15  // get a list of items from the api located at '/api/items'
16  console.log('getting items');
17  $http.get('/api/items')
18    .success(function (items) {
19      $scope.items = items;
20    }
21  );
24$scope.updateItem = function (item) {
25  console.log('updating item');
26  $'/api/items', item);
29// load the items

The following is an example of using Pusher with Express.js running on Node.js. Pusher isn’t restricted to just Node.js applications: there are many server libraries available to make it simple to connect to Pusher. In the Node.js server, we setup our connection to Pusher with a few lines of code and it only takes one more line of code to trigger the actual update notification:

1// setup Pusher
2var Pusher = require('pusher');
3var pusher = new Pusher({
4  appId: '12345',
5  key: 'some key',
6  secret: 'my secret... shhh!!!'
9// in our express server
10// setup a post route and trigger the change in Pusher'/api/items', function (req, res) {
13  // get our item from the req and update the item collection
14  // in a production application this would have validation and items
15  // would be stored in a database.
16  var item = req.body;
17  items[] = item;
19  // tell Pusher to trigger an 'updated' event on the 'items' channel
20  // add pass the changed item to the event
21  pusher.trigger('items', 'updated', item);
23  // respond with the changed item
24  res.json(item);

Get Pushing

All of this code can be found here on GitHub and the gh-pages branch contains the examples that these code snippets came from.
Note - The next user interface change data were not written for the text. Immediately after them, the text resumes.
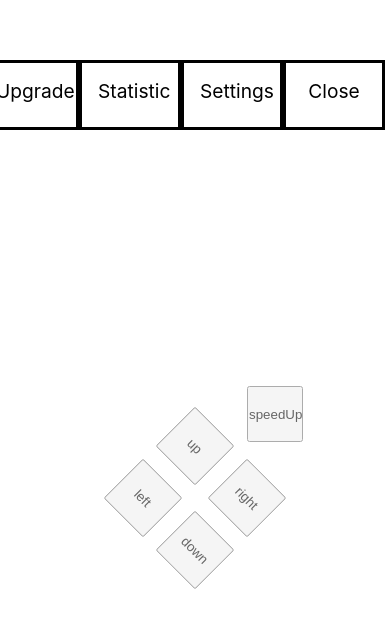
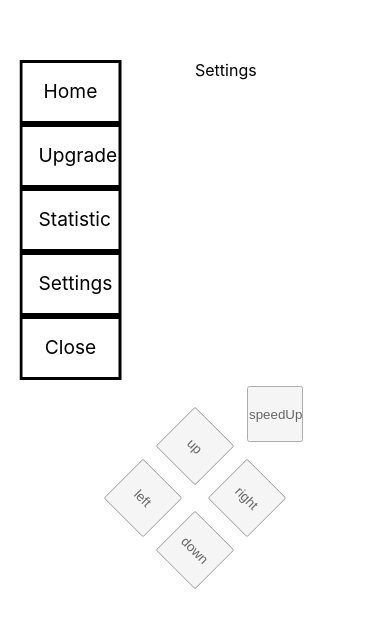
Before and after one commit to OrkasST/react_snake, a React (Create React App) app: page /game/menu/settings in a window 390 px wide. Shown: the part 202-830 px from the top of the page. Built offline with nearby package versions, Linux system fonts and the light colour scheme.

Commit message:
Mobile fixes

```diff
--- a/src/btn-link.js
+++ b/src/btn-link.js
@@ -33,6 +33,12 @@ const ButtonLink = styled(NavLink)`
             font-size: 1.2rem;
             padding: 0;
             color: #fff;
+	    @media (max-width: 400px) {
+	      right: 2rem;
+	      top: 1rem;
+	      width: 3.5rem;
+	      height: 1.5rem;
+	    }
         `
     }
 
--- a/src/components/Controls/controls_style.js
+++ b/src/components/Controls/controls_style.js
@@ -10,7 +10,12 @@ const ControlsWrapper = styled.div`
     height: 10rem;
     display: none;
     @media (max-width: 1000px) {
-        display: block
+        display: block;
+    }
+    @media (max-height: 400px) {
+      left: 70%;
+      transform: scale(0.7);
+      bottom: 0;
     }
 `
 
--- a/src/components/GamePage/Menu/menu-style.js
+++ b/src/components/GamePage/Menu/menu-style.js
@@ -12,6 +12,11 @@ export const MenuWrapper = styled.div`
     left: 50%;
     transform: translate(-50%, -50%);
     background: #fff;
+
+    @media (max-width: 400px) {
+      width: 90%;
+      flex-direction: row;
+    }
 `
 
 export const MenuLinks = styled.div`
@@ -20,6 +25,10 @@ export const MenuLinks = styled.div`
     flex-direction: row;
     overflow-y: auto;
     flex: 1;
+
+    @media (max-width: 400px) {
+      flex-direction: column
+    }
 `
 export const MenuContent = styled.div`
     position: relative;
```
Also changed, not shown: src/components/GamePage/GamePage.js (line endings or trailing spaces).
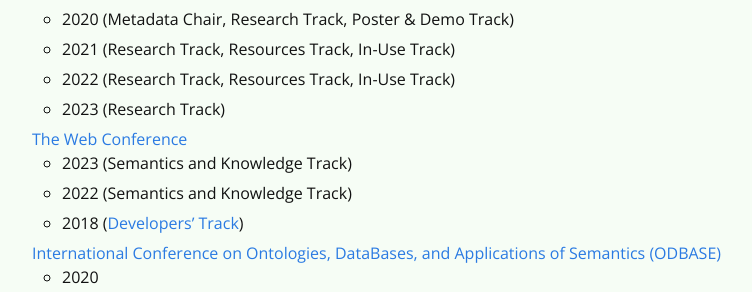
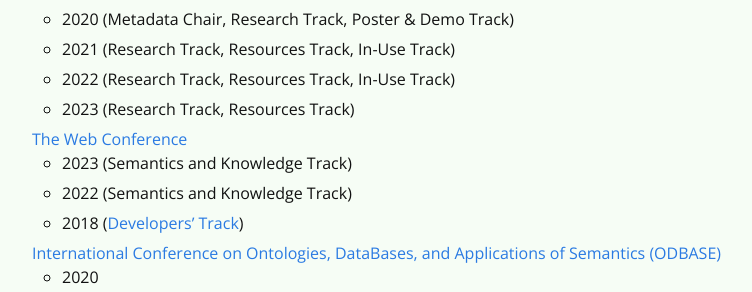
Before and after one commit to rubensworks/rubensworks.net, a Jekyll site: the page built from cv.md, in a window 1280 px wide and 900 px high, scrolled down 5450 px. Shown: the part 162-454 px from the top of the window, without its empty margins (268-1020 px from the left). Built offline with Jekyll 4.4.1, drawn with Linux system fonts in a browser that asks for light colours; some web fonts are replaced.

Commit message:
Update cv.md

```diff
--- a/cv.md
+++ b/cv.md
@@ -372,7 +372,7 @@
     * 2020 (Metadata Chair, Research Track, Poster & Demo Track)
     * 2021 (Research Track, Resources Track, In-Use Track)
     * 2022 (Research Track, Resources Track, In-Use Track)
-    * 2023 (Research Track)
+    * 2023 (Research Track, Resources Track)
 * [The Web Conference](https://www.iw3c2.org/)
     * 2023 (Semantics and Knowledge Track)
     * 2022 (Semantics and Knowledge Track)
```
The application itself can be found here. Open it now in 2 tabs or windows and witness the power of real-time yourself!

Hopefully this article and the code samples are enough to get your Angular.js application working with Pusher. If you have any questions, our support team is always there to help either via Twitter or via your own support panel.

For more tutorials to build realtime apps, check out our